During his 25 minutes Saturday, Ahmadinejad delivered what began as a sermon praising the prophets of Islam, Christianity and Judaism and then descended into anti-American vitriol, conspiracy theories and threats.
He expressed doubt that the deadly attacks against the United States on Sept. 11, 2001, were really carried out by terrorists. He said Americans had brought the devastation of Hurricane Katrina upon themselves and that the U.S. military was purposely poisoning its own troops in Iraq.
There were quotes from the Koran, angry finger pointing and attacks on Israel interlaced with talk of justice and tranquility. There was a staunch defense of Iran's right to peaceful nuclear energy, and to enrich uranium to fuel that program. There were no new proposals and little detail about old ones that were reoffered.
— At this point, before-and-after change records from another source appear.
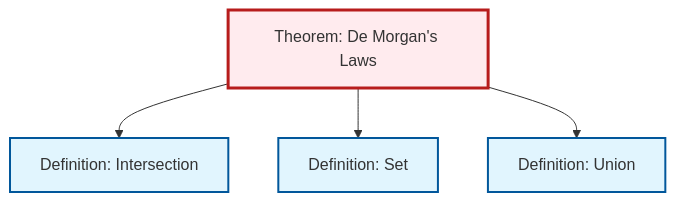
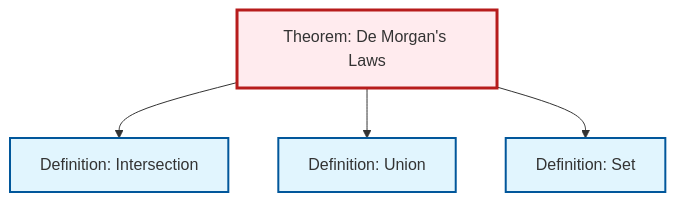
The diagram in content/en/logic-set-theory/thm-de-morgan.qmd (RK0429/ModernMath), drawn with Mermaid before and after one commit. The commit also changed other lines of this file and 531 other files, not shown here.

````diff
--- a/content/en/logic-set-theory/thm-de-morgan.qmd
+++ b/content/en/logic-set-theory/thm-de-morgan.qmd
@@ -78,20 +78,20 @@
 ```{mermaid}
 %%| fig-cap: "Local dependency graph"
 graph TD
     classDef definition fill:#e1f5fe,stroke:#01579b,stroke-width:2px
     classDef theorem fill:#f3e5f5,stroke:#4a148c,stroke-width:2px
     classDef axiom fill:#fff3e0,stroke:#e65100,stroke-width:2px
     classDef example fill:#e8f5e9,stroke:#1b5e20,stroke-width:2px
     classDef current fill:#ffebee,stroke:#b71c1c,stroke-width:3px
     def-set["Definition: Set"]:::definition
+    def-intersection["Definition: Intersection"]:::definition
     thm-de-morgan["Theorem: De Morgan's Laws"]:::theorem
-    def-intersection["Definition: Intersection"]:::definition
     def-union["Definition: Union"]:::definition
     thm-de-morgan --> def-intersection
+    thm-de-morgan --> def-union
     thm-de-morgan --> def-set
-    thm-de-morgan --> def-union
     class thm-de-morgan current
     click def-set "def-set.html" "Go to Set definition"
     click def-intersection "def-intersection.html" "Go to Intersection definition"
     click def-union "def-union.html" "Go to Union definition"
 ```
````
One hopes the international community will now get off its duff and do something about this growing threat. Sadly, I suspect that more denial, appeasement and delaying will be the results of this new "international awareness"--especially at the UN.
And on the second front of the Axis of Evil, we have this news:
BEIJING - North Korea on Monday agreed to stop building nuclear weapons and allow international inspections in exchange for energy aid, economic cooperation and security assurances, in a first step toward disarmament after two years of six-nation talks.
The chief U.S. envoy to the talks praised the breakthrough as a “win-win situation” and “good agreement for all of us.” But he promptly urged Pyongyang to make good on its promises by ending operations at its main nuclear facility at Yongbyon.
“What is the purpose of operating it at this point?” said U.S. Assistant Secretary of State Christopher Hill. “The time to turn it off would be about now.”
Of course, the really good time to have turned it off would have been in the late 90's when they first promised to do so. It brings to mind the old adage: Fool me once, shame on you; fool me twice, shame on me.
Unless there are immediate steps on Kim Jong Il's part to demonstrate that he is in earnest, I think we should assume that he is lying, as he has done so many times before. I completely agree with Scrappleface on this issue.
The incredible naivete in the face of true evil on the part of the international community never ceases to amaze me. Don't expect that reasoned discussions, negotiations and "international sanctions" (if they could ever decide to actually commit themselves to such an action) will have much of an effect on either of these country's leaders. They are both tyrants, and react to such behavior with contempt and dissimulation, since they regard it as a sign of weakness which can be exploited and manipulated.
George Bush was spot on in his 2002 State of the Union speech:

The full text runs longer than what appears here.